• **TASK BRIEF**
Within the records below, filter for lines carrying the word "array" and copy them.

(Collection entries)

-.-.-

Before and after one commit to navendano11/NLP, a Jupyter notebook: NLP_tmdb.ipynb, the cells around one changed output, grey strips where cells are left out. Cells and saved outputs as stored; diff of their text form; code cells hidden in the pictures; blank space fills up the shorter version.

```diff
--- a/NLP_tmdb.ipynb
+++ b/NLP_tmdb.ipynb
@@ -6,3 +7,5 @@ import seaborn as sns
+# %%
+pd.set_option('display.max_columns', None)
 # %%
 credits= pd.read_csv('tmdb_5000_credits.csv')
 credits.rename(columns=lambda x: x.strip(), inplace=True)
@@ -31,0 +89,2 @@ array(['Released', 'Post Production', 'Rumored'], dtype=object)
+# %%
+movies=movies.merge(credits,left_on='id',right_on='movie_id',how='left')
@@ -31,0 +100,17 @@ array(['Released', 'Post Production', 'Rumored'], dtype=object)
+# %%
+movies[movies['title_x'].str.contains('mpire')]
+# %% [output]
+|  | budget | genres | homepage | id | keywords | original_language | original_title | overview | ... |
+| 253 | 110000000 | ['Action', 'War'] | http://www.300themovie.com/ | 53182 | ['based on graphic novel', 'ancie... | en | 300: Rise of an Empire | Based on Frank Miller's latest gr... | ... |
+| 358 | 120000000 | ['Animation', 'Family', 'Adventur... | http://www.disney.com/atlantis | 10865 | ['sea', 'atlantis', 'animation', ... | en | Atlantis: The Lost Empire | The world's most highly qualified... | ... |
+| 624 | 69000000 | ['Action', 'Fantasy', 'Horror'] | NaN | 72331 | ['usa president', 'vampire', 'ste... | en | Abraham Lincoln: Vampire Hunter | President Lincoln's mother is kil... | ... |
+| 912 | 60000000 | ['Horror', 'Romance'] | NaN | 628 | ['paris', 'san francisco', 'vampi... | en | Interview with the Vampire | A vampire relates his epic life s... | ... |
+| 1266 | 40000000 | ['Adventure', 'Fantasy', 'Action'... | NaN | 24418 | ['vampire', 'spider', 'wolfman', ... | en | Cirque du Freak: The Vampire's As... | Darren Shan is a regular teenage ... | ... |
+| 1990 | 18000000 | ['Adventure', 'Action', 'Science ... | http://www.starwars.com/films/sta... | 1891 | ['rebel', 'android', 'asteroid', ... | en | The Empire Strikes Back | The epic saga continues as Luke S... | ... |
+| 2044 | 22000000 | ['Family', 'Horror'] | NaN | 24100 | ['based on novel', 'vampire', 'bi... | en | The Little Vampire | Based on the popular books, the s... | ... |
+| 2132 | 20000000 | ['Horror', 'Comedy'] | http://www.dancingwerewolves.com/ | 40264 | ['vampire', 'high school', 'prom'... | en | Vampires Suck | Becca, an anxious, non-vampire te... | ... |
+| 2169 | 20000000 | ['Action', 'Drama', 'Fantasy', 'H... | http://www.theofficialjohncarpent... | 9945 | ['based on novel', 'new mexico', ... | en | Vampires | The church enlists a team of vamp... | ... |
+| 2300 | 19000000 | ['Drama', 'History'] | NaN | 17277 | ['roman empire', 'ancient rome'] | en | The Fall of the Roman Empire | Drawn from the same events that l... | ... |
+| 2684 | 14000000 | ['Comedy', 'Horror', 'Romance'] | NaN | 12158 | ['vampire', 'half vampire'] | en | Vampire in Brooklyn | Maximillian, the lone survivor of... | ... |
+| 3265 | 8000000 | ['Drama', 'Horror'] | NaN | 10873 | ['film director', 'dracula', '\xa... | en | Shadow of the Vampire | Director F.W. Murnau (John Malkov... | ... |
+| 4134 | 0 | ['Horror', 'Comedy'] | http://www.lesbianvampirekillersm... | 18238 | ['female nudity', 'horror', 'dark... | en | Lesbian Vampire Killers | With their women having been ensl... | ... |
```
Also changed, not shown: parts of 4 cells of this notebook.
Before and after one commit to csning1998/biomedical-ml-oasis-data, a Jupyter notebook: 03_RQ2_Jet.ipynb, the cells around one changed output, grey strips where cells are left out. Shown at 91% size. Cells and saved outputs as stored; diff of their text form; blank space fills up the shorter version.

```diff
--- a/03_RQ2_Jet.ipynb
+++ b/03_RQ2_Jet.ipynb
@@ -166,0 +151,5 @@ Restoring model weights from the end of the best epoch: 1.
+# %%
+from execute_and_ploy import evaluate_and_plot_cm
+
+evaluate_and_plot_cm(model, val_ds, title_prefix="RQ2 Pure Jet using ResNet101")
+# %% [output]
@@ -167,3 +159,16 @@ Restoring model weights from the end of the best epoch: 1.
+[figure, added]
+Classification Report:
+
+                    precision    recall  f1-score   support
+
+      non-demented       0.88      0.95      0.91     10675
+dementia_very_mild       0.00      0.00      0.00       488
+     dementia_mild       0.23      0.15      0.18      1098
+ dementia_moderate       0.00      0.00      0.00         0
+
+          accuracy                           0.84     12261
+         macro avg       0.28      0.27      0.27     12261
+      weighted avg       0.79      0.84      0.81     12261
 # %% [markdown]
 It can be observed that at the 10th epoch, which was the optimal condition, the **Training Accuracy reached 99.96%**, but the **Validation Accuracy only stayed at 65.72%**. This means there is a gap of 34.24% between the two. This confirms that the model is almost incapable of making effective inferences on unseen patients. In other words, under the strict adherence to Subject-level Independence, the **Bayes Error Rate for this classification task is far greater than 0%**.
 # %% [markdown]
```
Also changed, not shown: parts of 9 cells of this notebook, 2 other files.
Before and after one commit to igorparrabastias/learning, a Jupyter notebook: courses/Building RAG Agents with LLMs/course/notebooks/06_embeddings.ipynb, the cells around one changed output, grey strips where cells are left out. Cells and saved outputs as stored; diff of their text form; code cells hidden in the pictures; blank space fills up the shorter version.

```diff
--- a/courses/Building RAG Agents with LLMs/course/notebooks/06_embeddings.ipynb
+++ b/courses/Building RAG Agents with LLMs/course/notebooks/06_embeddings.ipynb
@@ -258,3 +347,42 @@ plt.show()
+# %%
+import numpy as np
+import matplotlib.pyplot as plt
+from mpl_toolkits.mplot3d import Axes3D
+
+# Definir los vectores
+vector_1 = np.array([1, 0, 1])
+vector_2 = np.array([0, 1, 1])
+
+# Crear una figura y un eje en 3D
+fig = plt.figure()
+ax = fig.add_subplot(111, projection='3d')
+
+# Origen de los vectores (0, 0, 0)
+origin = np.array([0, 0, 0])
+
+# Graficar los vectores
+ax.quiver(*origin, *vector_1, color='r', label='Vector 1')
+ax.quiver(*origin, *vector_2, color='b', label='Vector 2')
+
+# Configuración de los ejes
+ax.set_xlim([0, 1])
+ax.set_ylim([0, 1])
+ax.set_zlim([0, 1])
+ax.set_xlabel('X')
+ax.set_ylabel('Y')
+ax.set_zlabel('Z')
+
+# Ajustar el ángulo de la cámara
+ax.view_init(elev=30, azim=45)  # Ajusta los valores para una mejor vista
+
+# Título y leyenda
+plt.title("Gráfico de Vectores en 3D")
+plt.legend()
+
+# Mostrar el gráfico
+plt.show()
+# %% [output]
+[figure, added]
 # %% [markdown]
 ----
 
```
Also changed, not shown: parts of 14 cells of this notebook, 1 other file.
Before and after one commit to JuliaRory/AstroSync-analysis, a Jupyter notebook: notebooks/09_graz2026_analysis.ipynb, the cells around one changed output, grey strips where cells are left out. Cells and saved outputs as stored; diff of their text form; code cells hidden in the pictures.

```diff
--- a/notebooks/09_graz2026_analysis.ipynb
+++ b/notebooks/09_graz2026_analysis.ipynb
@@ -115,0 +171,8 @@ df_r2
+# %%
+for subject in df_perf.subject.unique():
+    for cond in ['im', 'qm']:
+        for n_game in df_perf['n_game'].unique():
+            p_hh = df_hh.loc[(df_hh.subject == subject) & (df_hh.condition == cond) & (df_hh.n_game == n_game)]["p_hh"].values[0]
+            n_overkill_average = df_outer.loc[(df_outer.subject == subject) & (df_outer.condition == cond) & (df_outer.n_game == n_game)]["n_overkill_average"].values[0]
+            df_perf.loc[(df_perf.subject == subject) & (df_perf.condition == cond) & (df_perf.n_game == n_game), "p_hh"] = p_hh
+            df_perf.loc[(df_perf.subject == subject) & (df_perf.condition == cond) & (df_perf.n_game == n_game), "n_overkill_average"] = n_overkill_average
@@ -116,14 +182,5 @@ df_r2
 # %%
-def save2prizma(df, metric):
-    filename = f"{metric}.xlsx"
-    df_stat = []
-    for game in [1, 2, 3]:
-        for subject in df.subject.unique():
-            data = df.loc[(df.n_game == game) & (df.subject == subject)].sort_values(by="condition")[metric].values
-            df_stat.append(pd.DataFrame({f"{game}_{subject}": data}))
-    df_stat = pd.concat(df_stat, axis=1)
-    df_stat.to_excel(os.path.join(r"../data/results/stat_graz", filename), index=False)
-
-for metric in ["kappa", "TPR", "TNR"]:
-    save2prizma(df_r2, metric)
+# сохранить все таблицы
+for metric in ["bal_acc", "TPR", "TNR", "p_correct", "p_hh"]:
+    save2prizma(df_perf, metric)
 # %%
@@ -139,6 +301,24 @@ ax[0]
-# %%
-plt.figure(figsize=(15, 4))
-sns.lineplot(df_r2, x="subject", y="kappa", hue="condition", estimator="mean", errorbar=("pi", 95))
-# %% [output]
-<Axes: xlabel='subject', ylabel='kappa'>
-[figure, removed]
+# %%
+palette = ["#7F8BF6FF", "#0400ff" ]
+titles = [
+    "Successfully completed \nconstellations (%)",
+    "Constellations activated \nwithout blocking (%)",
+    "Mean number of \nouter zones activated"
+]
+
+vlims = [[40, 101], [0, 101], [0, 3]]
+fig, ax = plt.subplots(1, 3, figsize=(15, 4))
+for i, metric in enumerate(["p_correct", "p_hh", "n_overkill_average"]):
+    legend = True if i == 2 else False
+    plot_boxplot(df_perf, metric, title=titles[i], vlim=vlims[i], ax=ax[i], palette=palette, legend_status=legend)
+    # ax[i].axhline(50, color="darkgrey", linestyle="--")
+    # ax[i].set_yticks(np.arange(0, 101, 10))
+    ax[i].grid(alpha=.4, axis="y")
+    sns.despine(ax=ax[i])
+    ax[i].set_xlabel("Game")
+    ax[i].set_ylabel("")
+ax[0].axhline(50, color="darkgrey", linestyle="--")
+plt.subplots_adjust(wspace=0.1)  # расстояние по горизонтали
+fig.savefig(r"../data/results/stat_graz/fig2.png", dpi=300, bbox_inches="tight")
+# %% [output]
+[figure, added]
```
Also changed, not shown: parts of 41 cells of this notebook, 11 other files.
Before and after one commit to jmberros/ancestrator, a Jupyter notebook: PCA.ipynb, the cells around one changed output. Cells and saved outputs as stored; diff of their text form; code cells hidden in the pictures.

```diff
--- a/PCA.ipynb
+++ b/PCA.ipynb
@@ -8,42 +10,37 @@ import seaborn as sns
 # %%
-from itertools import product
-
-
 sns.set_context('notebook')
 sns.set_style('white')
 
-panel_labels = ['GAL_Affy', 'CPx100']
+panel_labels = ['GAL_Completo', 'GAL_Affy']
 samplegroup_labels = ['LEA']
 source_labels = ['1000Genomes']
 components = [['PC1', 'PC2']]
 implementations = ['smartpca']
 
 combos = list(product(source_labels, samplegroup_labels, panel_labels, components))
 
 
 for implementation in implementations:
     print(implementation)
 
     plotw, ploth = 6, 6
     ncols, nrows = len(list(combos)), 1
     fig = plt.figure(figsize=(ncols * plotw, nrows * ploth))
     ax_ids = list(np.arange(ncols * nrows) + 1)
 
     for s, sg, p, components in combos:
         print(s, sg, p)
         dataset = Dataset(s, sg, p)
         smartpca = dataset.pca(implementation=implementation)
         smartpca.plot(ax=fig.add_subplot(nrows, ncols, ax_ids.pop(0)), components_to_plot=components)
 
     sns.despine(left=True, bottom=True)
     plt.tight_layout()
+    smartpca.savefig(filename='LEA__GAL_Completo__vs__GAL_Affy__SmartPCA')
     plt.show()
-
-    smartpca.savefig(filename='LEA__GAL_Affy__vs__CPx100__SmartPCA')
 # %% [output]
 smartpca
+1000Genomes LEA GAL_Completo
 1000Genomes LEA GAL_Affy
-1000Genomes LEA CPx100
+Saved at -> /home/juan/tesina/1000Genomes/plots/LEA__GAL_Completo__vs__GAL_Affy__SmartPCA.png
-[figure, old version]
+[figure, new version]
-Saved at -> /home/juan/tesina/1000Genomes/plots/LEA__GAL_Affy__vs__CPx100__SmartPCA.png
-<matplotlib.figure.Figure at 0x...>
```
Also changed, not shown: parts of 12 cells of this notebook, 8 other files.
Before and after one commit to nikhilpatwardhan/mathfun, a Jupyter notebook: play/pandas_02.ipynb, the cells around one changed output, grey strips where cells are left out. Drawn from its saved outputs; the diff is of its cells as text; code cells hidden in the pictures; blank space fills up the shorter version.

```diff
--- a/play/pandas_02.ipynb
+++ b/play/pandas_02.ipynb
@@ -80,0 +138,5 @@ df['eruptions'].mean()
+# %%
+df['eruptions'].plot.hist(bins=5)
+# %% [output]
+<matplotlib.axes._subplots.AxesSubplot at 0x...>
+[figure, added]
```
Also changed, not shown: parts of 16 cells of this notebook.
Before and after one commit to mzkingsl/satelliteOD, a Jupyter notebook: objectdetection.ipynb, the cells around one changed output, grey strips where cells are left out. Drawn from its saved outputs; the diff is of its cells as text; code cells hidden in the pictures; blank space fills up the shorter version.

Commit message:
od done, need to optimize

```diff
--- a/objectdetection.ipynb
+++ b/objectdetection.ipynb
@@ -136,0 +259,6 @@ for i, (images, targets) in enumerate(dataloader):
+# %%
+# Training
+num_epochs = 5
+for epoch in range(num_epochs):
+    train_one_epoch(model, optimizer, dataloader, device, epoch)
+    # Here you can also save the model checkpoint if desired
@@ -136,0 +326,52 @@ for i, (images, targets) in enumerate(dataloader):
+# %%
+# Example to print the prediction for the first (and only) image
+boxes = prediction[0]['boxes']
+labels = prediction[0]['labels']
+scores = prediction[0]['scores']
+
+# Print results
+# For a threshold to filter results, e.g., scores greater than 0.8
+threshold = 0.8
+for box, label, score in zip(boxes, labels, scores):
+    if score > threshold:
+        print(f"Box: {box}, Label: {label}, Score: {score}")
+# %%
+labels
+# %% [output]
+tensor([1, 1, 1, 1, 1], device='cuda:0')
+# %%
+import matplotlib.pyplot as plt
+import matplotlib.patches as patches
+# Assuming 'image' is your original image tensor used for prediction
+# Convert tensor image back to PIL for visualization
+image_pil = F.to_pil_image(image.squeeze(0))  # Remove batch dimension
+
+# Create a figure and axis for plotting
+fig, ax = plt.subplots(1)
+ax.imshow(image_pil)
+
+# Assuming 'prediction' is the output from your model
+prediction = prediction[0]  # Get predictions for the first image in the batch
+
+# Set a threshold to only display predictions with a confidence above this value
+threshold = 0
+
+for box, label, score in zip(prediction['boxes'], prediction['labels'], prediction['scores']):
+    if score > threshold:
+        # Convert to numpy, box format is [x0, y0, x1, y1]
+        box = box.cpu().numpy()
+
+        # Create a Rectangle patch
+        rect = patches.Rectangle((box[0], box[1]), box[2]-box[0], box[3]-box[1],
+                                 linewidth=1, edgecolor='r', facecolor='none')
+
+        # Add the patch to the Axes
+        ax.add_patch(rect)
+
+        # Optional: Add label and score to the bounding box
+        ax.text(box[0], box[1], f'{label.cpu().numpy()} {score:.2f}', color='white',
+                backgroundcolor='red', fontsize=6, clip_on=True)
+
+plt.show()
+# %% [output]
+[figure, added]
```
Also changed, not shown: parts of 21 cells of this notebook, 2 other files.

-.-.-

• **RESULT FOR THIS EXERCISE**
@@ -31,0 +89,2 @@ array(['Released', 'Post Production', 'Rumored'], dtype=object)
@@ -31,0 +100,17 @@ array(['Released', 'Post Production', 'Rumored'], dtype=object)
+vector_1 = np.array([1, 0, 1])
+vector_2 = np.array([0, 1, 1])
+origin = np.array([0, 0, 0])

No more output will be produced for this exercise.